Restate all of the entries exactly. Any picture in them should be skipped.

=====

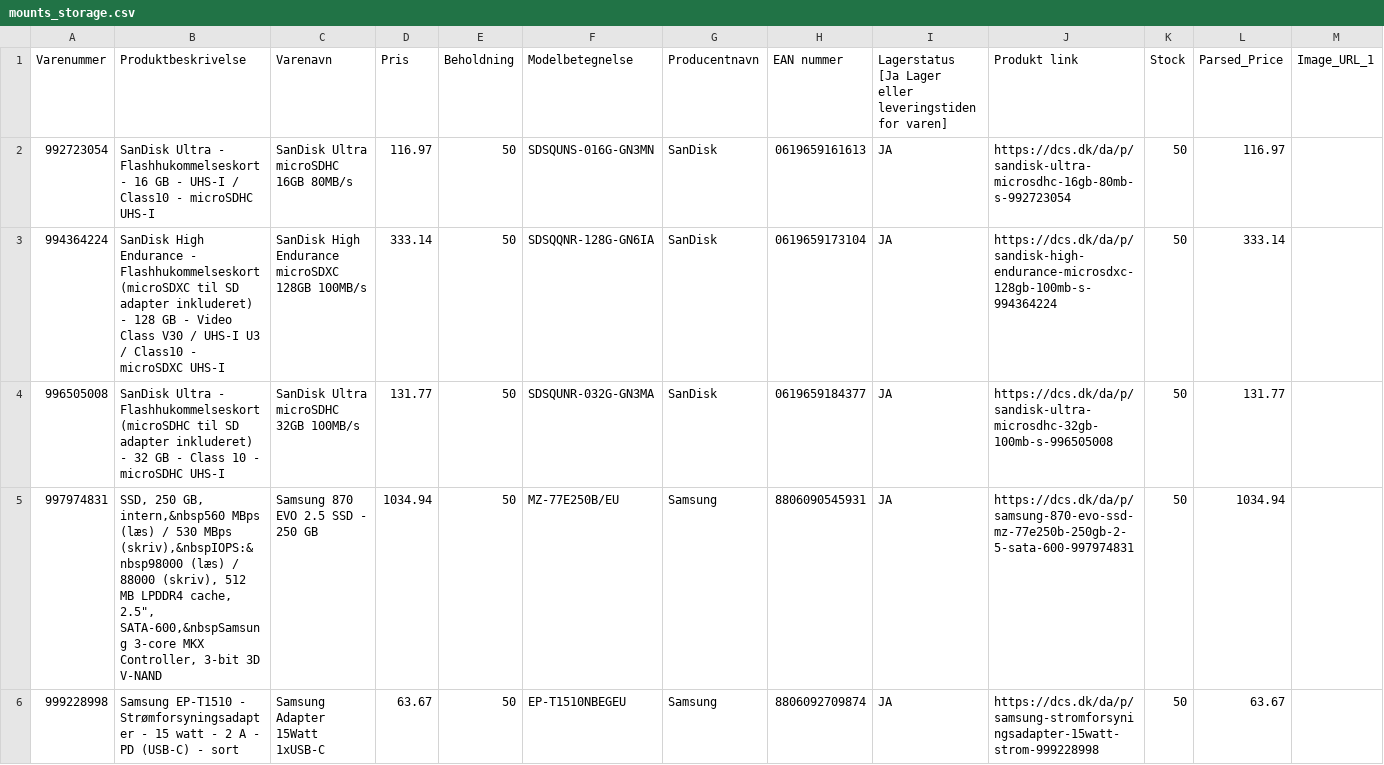
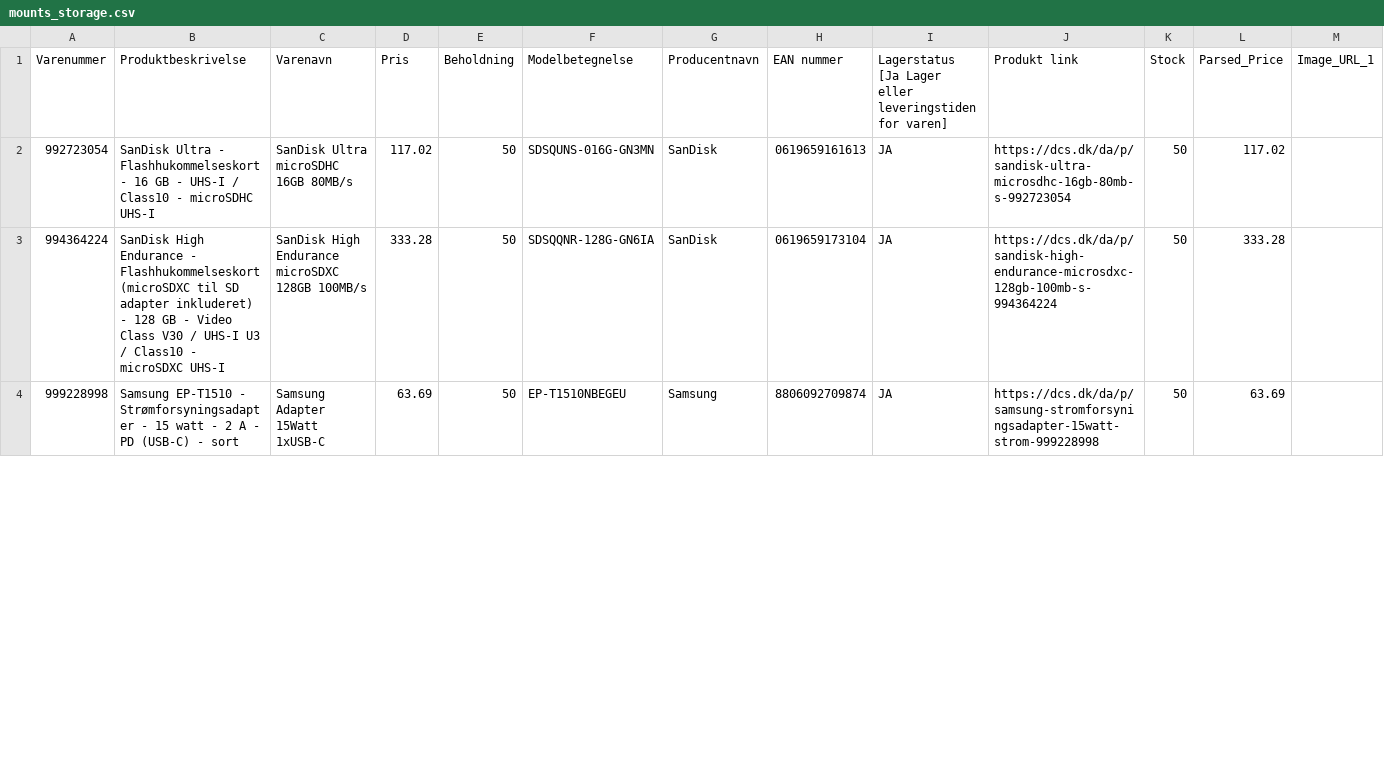
Before and after one commit to nordicfinds/bts-filter, a CSV file: mounts_storage.csv, drawn as a sheet; only a part is shown; removed rows and columns are numbered as before the commit, all else as after; rows hold the shown columns only; the diff covers the shown part only; the diff names each change by its address in the sheet, - before the commit and + after, or states it on an @@ line.

```diff
--- a/mounts_storage.csv
+++ b/mounts_storage.csv
-D2 (Pris): 116.97
+D2 (Pris): 117.02
-L2 (Parsed_Price): 116.97
+L2 (Parsed_Price): 117.02
-D3 (Pris): 333.14
+D3 (Pris): 333.28
-L3 (Parsed_Price): 333.14
+L3 (Parsed_Price): 333.28
-row 4: 996505008 | SanDisk Ultra - Flashhukommelseskort (microSDHC til SD adapter inkluderet) - 32 GB - Class 10 - microSDHC UHS-I | SanDisk Ultra microSDHC 32GB 100MB/s | 131.77 | 50 | SDSQUNR-032G-GN3MA | SanDisk | 0619659184377 | JA | https://dcs.dk/da/p/sandisk-ultra-microsdhc-32gb-100mb-s-996505008 | 50 | 131.77
-row 5: 997974831 | SSD, 250 GB, intern,&nbsp560 MBps (læs) / 530 MBps (skriv),&nbspIOPS:&nbsp98000 (læs) / 88000 (skriv), 512 MB LPDDR4 cache, 2.5", SATA-600,&nbspSamsung 3-core MKX Controller, 3-bit 3D V-NAND | Samsung 870 EVO 2.5 SSD - 250 GB | 1034.94 | 50 | MZ-77E250B/EU | Samsung | 8806090545931 | JA | https://dcs.dk/da/p/samsung-870-evo-ssd-mz-77e250b-250gb-2-5-sata-600-997974831 | 50 | 1034.94
-D4 (Pris): 63.67
+D4 (Pris): 63.69
-L4 (Parsed_Price): 63.67
+L4 (Parsed_Price): 63.69
```
Also changed, not shown: 4 added rows, 2 removed rows and 46 edited cells elsewhere in this file, audio_headphones.csv, chargers_cables.csv, 3 other files.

=====

**YOUR RESPONSE:**
Before and after one commit to nordicfinds/bts-filter, a CSV file: mounts_storage.csv, drawn as a sheet; only a part is shown; removed rows and columns are numbered as before the commit, all else as after; rows hold the shown columns only; the diff covers the shown part only; the diff names each change by its address in the sheet, - before the commit and + after, or states it on an @@ line.

```diff
--- a/mounts_storage.csv
+++ b/mounts_storage.csv
-D2 (Pris): 116.97
+D2 (Pris): 117.02
-L2 (Parsed_Price): 116.97
+L2 (Parsed_Price): 117.02
-D3 (Pris): 333.14
+D3 (Pris): 333.28
-L3 (Parsed_Price): 333.14
+L3 (Parsed_Price): 333.28
-row 4: 996505008 | SanDisk Ultra - Flashhukommelseskort (microSDHC til SD adapter inkluderet) - 32 GB - Class 10 - microSDHC UHS-I | SanDisk Ultra microSDHC 32GB 100MB/s | 131.77 | 50 | SDSQUNR-032G-GN3MA | SanDisk | 0619659184377 | JA | https://dcs.dk/da/p/sandisk-ultra-microsdhc-32gb-100mb-s-996505008 | 50 | 131.77
-row 5: 997974831 | SSD, 250 GB, intern,&nbsp560 MBps (læs) / 530 MBps (skriv),&nbspIOPS:&nbsp98000 (læs) / 88000 (skriv), 512 MB LPDDR4 cache, 2.5", SATA-600,&nbspSamsung 3-core MKX Controller, 3-bit 3D V-NAND | Samsung 870 EVO 2.5 SSD - 250 GB | 1034.94 | 50 | MZ-77E250B/EU | Samsung | 8806090545931 | JA | https://dcs.dk/da/p/samsung-870-evo-ssd-mz-77e250b-250gb-2-5-sata-600-997974831 | 50 | 1034.94
-D4 (Pris): 63.67
+D4 (Pris): 63.69
-L4 (Parsed_Price): 63.67
+L4 (Parsed_Price): 63.69
```
Also changed, not shown: 4 added rows, 2 removed rows and 46 edited cells elsewhere in this file, audio_headphones.csv, chargers_cables.csv, 3 other files.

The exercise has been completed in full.